Butte wants to transform its Superfund mine cleanup into a tourist attraction.
A California developer proposes a huge resort development in North Park, Colo.
Hantavirus is still a potent epidemic in many western states.
A group of ranchers calls for Bruce Babbitt's resignation, charging misconduct and dirty politics.
The Forest Service changes reduces logging and roadbuilding in Flathead National Forest and Glacier National Park in order to protect grizzly habitat.
A group of Colorado ranchers and environmentalists tell Bruce Babbitt they can solve grazing reform gridlock.
The possible construction of the Crown Jewel mine divides a community in Okanogan County, Wash.
Wildlife biologist Jack Ward Thomas is appointed as the new chief of the Forest Service.
Ownership of the Red Canyon Ranch in Wyoming will be transferred to The Nature Conservancy.
The Sierra Club charges that a Texaco oil refinery is polluting the North Platte River in Wyoming.
Utahns urge Colorado Gov. Romer not to allow Umetco to dump radioactive waste at Uravan, Colo.
Author Rik Scarce is released from jail after refusing to talk to a judge about the Animal Liberation Front's involvement in vandalism at Washington State University.

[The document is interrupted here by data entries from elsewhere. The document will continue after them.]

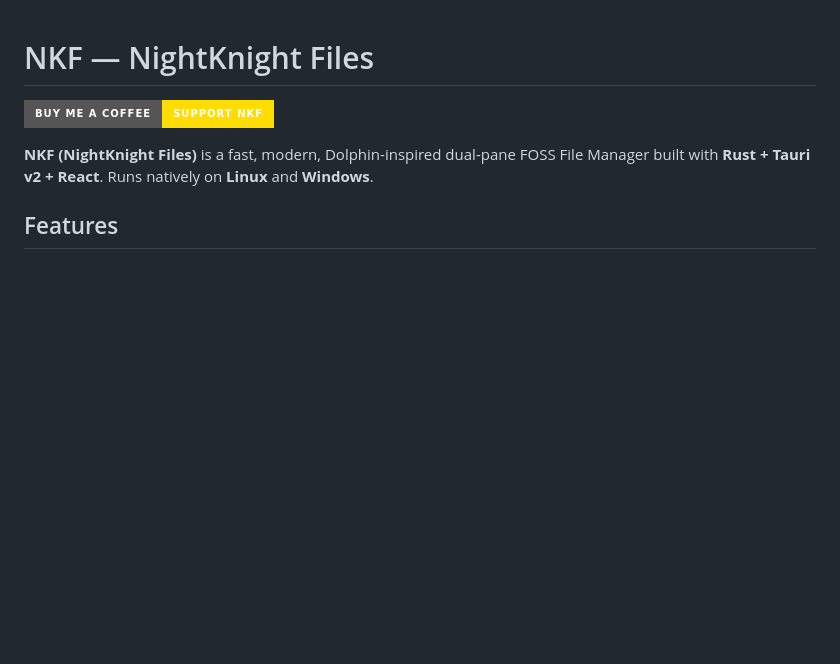
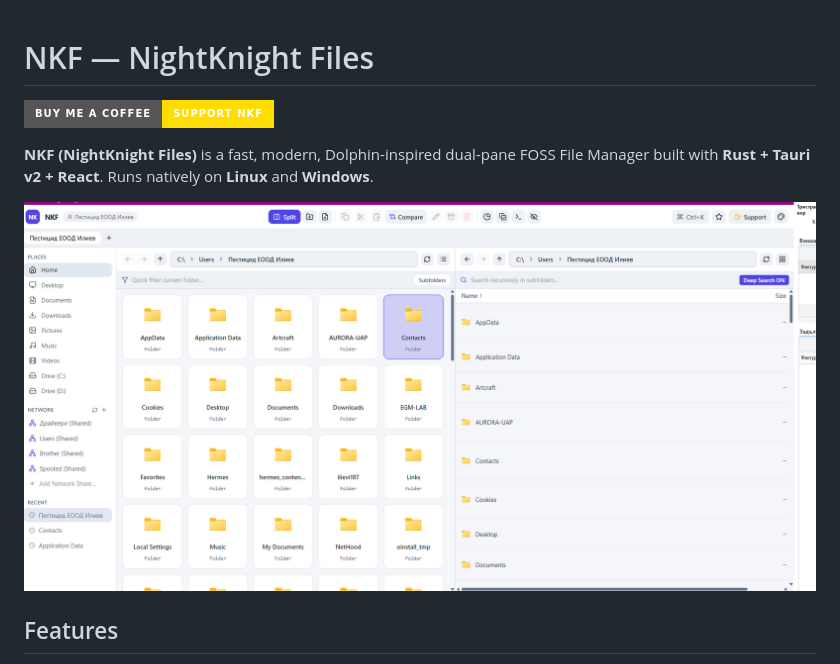
Before and after one commit to ilievi187/nkf, a Markdown page: README.md, the part around the change. GitHub-like rendering; pictures changed too: docs/screenshots/nkf-windows-split-view.png (added); badges without logos; blank space fills up the shorter version.

Commit message:
Add Windows split-view screenshot to README

```diff
--- a/README.md
+++ b/README.md
@@ -3,6 +3,8 @@
 [![Buy Me A Coffee](https://img.shields.io/badge/Buy%20Me%20A%20Coffee-Support%20NKF-FFDD00?style=for-the-badge&logo=buy-me-a-coffee&logoColor=black)](https://buymeacoffee.com/aurorauap)
 
 **NKF (NightKnight Files)** is a fast, modern, Dolphin-inspired dual-pane FOSS File Manager built with **Rust + Tauri v2 + React**. Runs natively on **Linux** and **Windows**.
+
+![NKF on Windows in split view](docs/screenshots/nkf-windows-split-view.png)
 
 ## Features
 - **Dolphin-Style Split View (`F3`) & Tabs (`Ctrl+T`)**: Work across two folders side by side with 1-click copy/move between panes.
```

Public Service Company of Colorado is asking its customers to pay an additional fee to research renewable energy sources.
Operators at Montana's Libby Dam will again try to keep the Kootenai River white sturgeon off the endangered species list.
The U.S. Forest Service cancells a special-use permit for the Valbois ski resort in Idaho.
University of Montana economist Thomas Michael Power says the mining reform bill proposed by Rep. Nick Rahall will help the West economically.
'Falcon Magazine' helps children learn about wildlife and natural resource issues.
'Goldfield: The last Gold Rush on the Western Frontier' by Sally Zanjani showcases a boomtown with a thousand stories.
The Great Bear Foundation will hold its annual membership meeting at the Mountaineer's Club in Seattle.
The Friends of the Animas River seek Wild and Scenic River designation.
An LA Times article, "Psyched Out', suggests that activism has therapeutic benefits.
The Colorado Division of Wildlife's brochure, "Living with Wildlife in Lion Country,' answers questions about cougars.
The Xerces Society wages the battle for biological diversity by acting as an advocate for invertebrate populations.
The Montana Wilderness Association holds its 35th annual convention in Helena.
The Northwest Coalition for Alternatives to Pesticide Reform publishes the "Journal of Pesticide Reform'.
Idaho Governor Cecil Andrus publishes a brochure, "Snake River Salmon: National treasure at risk of extinction.'
The National Park Service weighs the benefits of four management plans limiting numbers within Grand Canyon National Park.
Bruce Babbitt's plan to alleviate overcrowding at Grand Canyon involves eliminating cars, planes and Tusayan, Ariz.
Metanetix, Mycotech and other companies see opportunity in cleaning up Butte's Superfund site.